The asking of pardon amongst family members signifies the renewal of old ties. Government and commercial buildings are brightly lit whilst oil lamps light up Muslim homes.
The celebration of the festival extends to a month where importance is placed on the first three days. During the three days Muslim homes have an "open house" policy where friends and relatives visit. It is also customary during this period that graves of departed souls are visited and they are remembered in prayers. Seven days prior to Hari Raya Puasa a small oil lamp is lit in front of every Muslim home. Each day an additional lamp is added and finally by the seventh day there are seven lamps lit in a complete row. These lamps are meant to welcome the souls of the departed who are supposed to be visiting their families in the night. This ceremony is known as Malam Tujoh Likur , meaning "all soul's night".

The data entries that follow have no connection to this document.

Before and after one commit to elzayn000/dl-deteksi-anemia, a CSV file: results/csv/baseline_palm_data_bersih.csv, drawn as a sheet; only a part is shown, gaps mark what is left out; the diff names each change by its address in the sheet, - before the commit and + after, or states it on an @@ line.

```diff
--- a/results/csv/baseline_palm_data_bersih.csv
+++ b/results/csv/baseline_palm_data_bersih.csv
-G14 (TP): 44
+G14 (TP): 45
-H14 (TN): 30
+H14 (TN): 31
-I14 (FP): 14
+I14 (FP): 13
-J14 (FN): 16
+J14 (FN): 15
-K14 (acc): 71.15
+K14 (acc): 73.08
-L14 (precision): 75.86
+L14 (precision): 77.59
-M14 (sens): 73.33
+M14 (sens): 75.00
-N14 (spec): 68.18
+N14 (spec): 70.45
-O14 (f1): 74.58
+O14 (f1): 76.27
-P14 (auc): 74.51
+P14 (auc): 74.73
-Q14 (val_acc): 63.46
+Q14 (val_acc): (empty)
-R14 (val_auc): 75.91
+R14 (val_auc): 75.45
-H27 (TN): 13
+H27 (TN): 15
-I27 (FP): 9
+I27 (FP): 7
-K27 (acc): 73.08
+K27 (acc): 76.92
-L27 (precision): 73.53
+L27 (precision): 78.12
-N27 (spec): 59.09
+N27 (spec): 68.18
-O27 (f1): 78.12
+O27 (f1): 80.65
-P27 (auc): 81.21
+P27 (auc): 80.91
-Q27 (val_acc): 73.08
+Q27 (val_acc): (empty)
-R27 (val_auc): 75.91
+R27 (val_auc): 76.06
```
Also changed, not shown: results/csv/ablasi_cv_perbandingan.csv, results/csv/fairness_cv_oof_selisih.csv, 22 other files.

On Hari Raya Puasa the Malays in Singapore have a lavish spread of all sorts of food over their dinning table. They would have specialities such as beef rendang (a spicy dish of beef that is like a dry curry), ketupat (rice cake wrapped in coconut leaf) and lontong (rice cake immersed in coconut gravy). Along with these would be cookies cakes and pineapple tarts. Amongst the Indian Muslims such as the Pakistanis, Khojas and Dawoodi Bohras the dinning tables would be laden with spreads of curries, biryani (savoury rice cooked with meat or chicken ) and dates cooked in milk.
The Malays would greet each other with Selamat Hari Raya, which means "happy day of joy" and the Indian Muslims would say Eid Mubarak, meaning "blessings of the holy day". Hari Raya Puasa is a public holiday in Singapore and Malaysia.